But there are plenty of secrets that don’t sound so great. Mistakes we’ve made that we don’t want anyone else to know. Habits we’re embarrassed about. A past we’ve hidden because we fear rejection. What about those secrets? Could it feel good to let those out?
But what might happen?
I recently sat down for breakfast with a mentor of mine that I hadn’t seen for about a year and a half. I had gone through some changes in my life, and I wanted to fill him in and ask for his counsel. To do so, however, I had to tell him about mistakes I had made, choices I had made that caused me to feel really ashamed of myself.
And in that moment, the thought of sharing those secrets was absolutely no fun. In my head, I walked through all kinds of scenarios, all of them involving this man that I looked up to so much being disappointed in me, telling me he expected better, telling me I should be ashamed.

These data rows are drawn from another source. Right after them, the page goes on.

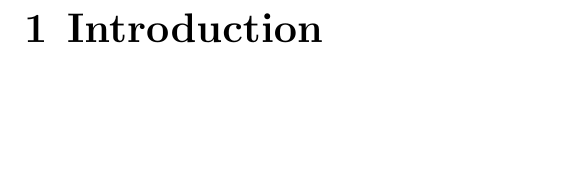
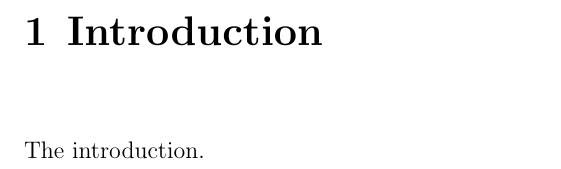
Before and after one commit to bradcownden/PhD, a LaTeX thesis (PhD.tex, which reads Intro/Introduction.tex): part of page 8 of 8, cut so that both start at the same text, the shorter picture padded with empty space. Compiled offline with pdfLaTeX.

```diff
--- a/Introduction.tex
+++ b/Intro/Introduction.tex
@@ -1,4 +1,4 @@
-\documentclass[PhD.tex]{subfiles}
+\documentclass[../PhD.tex]{subfiles}
 
 \begin{document}
 
@@ -8,6 +8,7 @@
 \chapter{Introduction}
 \label{ch: intro}
 
+The introduction.
 
 \end{document}
 
```
Also changed, not shown: PhD.tex (+1 -1 lines), Intro/Introduction.pdf (added), PhD.pdf, 3 other files.
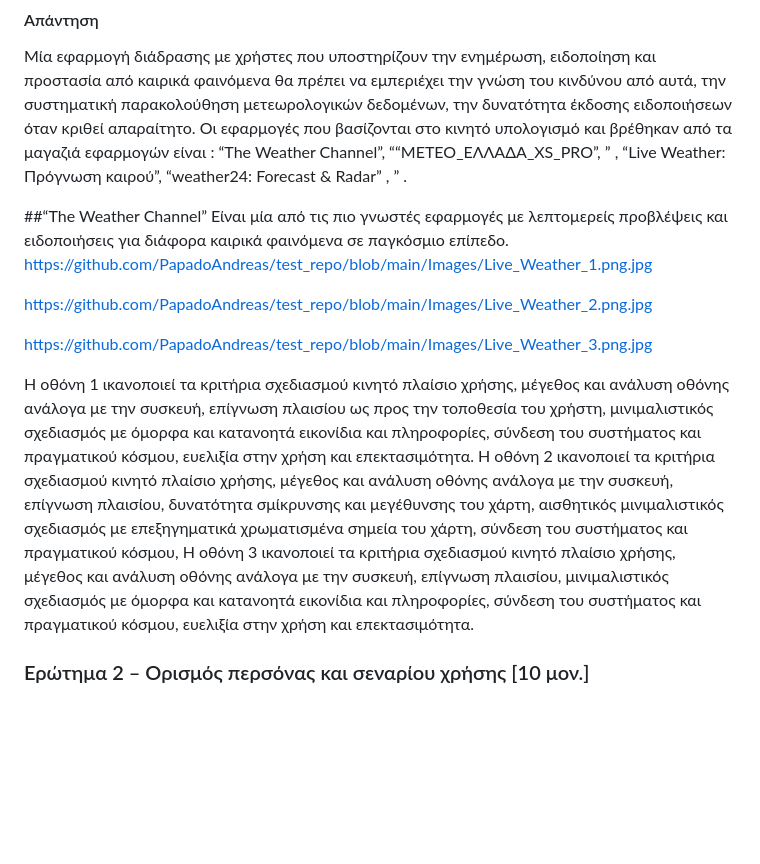
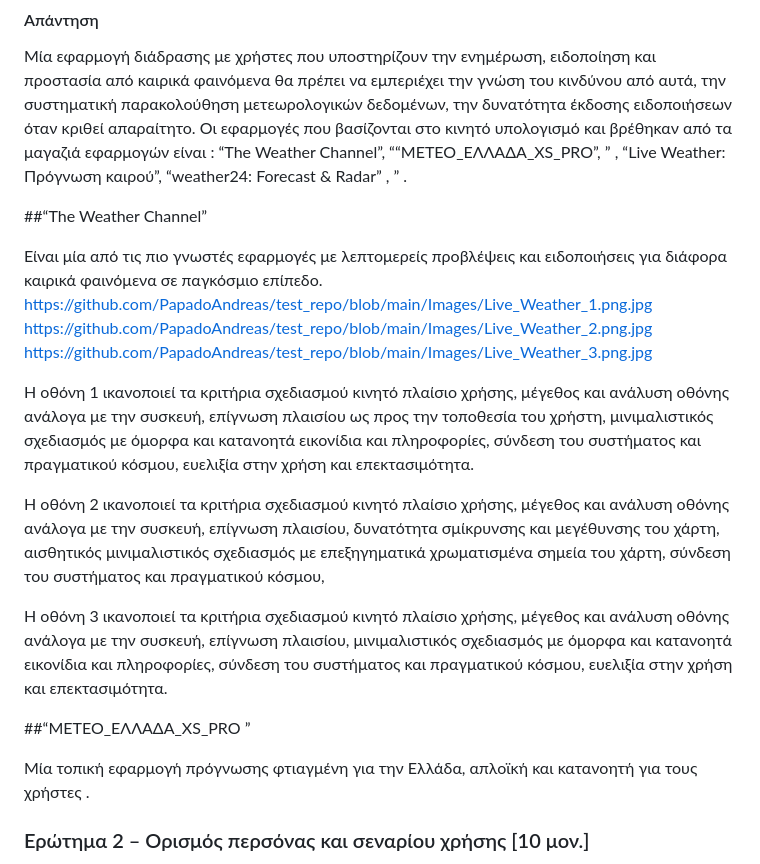
Before and after one commit to PapadoAndreas/Test_repo.md, a Markdown page: README_NEO.md, the part around the change. Rendered like a GitHub page; blank space fills up the shorter version.

```diff
--- a/README_NEO.md
+++ b/README_NEO.md
@@ -88,16 +88,22 @@ https://www.interaction-design.org/literature/book/the-encyclopedia-of-human-com
 Μία εφαρμογή διάδρασης με χρήστες που υποστηρίζουν την ενημέρωση, ειδοποίηση  και προστασία από καιρικά φαινόμενα θα πρέπει να εμπεριέχει την γνώση του κινδύνου από αυτά, την συστηματική παρακολούθηση μετεωρολογικών δεδομένων, την δυνατότητα έκδοσης ειδοποιήσεων όταν κριθεί απαραίτητο.   Οι εφαρμογές που βασίζονται στο κινητό υπολογισμό και βρέθηκαν από τα μαγαζιά εφαρμογών είναι :  “The Weather Channel”,  ““ΜΕΤΕΟ_ΕΛΛΑΔΑ_XS_PRO”, ”  , “Live Weather: Πρόγνωση καιρού”, “weather24: Forecast & Radar” ,  ” .
 
 ##“The Weather Channel”
+
 Είναι μία από τις πιο γνωστές εφαρμογές  με λεπτομερείς προβλέψεις και ειδοποιήσεις για διάφορα καιρικά φαινόμενα σε παγκόσμιο επίπεδο.
 https://github.com/PapadoAndreas/test_repo/blob/main/Images/Live_Weather_1.png.jpg
-
 https://github.com/PapadoAndreas/test_repo/blob/main/Images/Live_Weather_2.png.jpg
-
 https://github.com/PapadoAndreas/test_repo/blob/main/Images/Live_Weather_3.png.jpg
 
 Η οθόνη 1  ικανοποιεί τα κριτήρια σχεδιασμού κινητό πλαίσιο χρήσης, μέγεθος και ανάλυση οθόνης ανάλογα με την συσκευή, επίγνωση πλαισίου ως προς την τοποθεσία του χρήστη,  μινιμαλιστικός σχεδιασμός με όμορφα και κατανοητά εικονίδια και πληροφορίες, σύνδεση του συστήματος και πραγματικού κόσμου, ευελιξία στην χρήση και επεκτασιμότητα.
+
 Η οθόνη 2  ικανοποιεί τα κριτήρια σχεδιασμού κινητό πλαίσιο χρήσης, μέγεθος και ανάλυση οθόνης ανάλογα με την συσκευή, επίγνωση πλαισίου, δυνατότητα σμίκρυνσης και μεγέθυνσης του χάρτη, αισθητικός μινιμαλιστικός σχεδιασμός με επεξηγηματικά χρωματισμένα σημεία του χάρτη, σύνδεση του συστήματος και πραγματικού κόσμου,
+
 Η οθόνη 3  ικανοποιεί τα κριτήρια σχεδιασμού κινητό πλαίσιο χρήσης, μέγεθος και ανάλυση οθόνης ανάλογα με την συσκευή, επίγνωση πλαισίου,  μινιμαλιστικός σχεδιασμός με όμορφα και κατανοητά εικονίδια και πληροφορίες, σύνδεση του συστήματος και πραγματικού κόσμου, ευελιξία στην χρήση και επεκτασιμότητα.
+
+
+##“ΜΕΤΕΟ_ΕΛΛΑΔΑ_XS_PRO ”
+
+Μία τοπική εφαρμογή πρόγνωσης φτιαγμένη για την Ελλάδα, απλοϊκή και κατανοητή για τους χρήστες .
 
 
 
```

But when I actually spilled the beans, and told him about it, he looked me in the eye and told me he understood, and that he was here for me, and that he was still proud of me. And you know what else he said? This:
“There, but for the grace of God, go I.”
Whether we’re keeping secrets or hearing them, it’s true for all of us.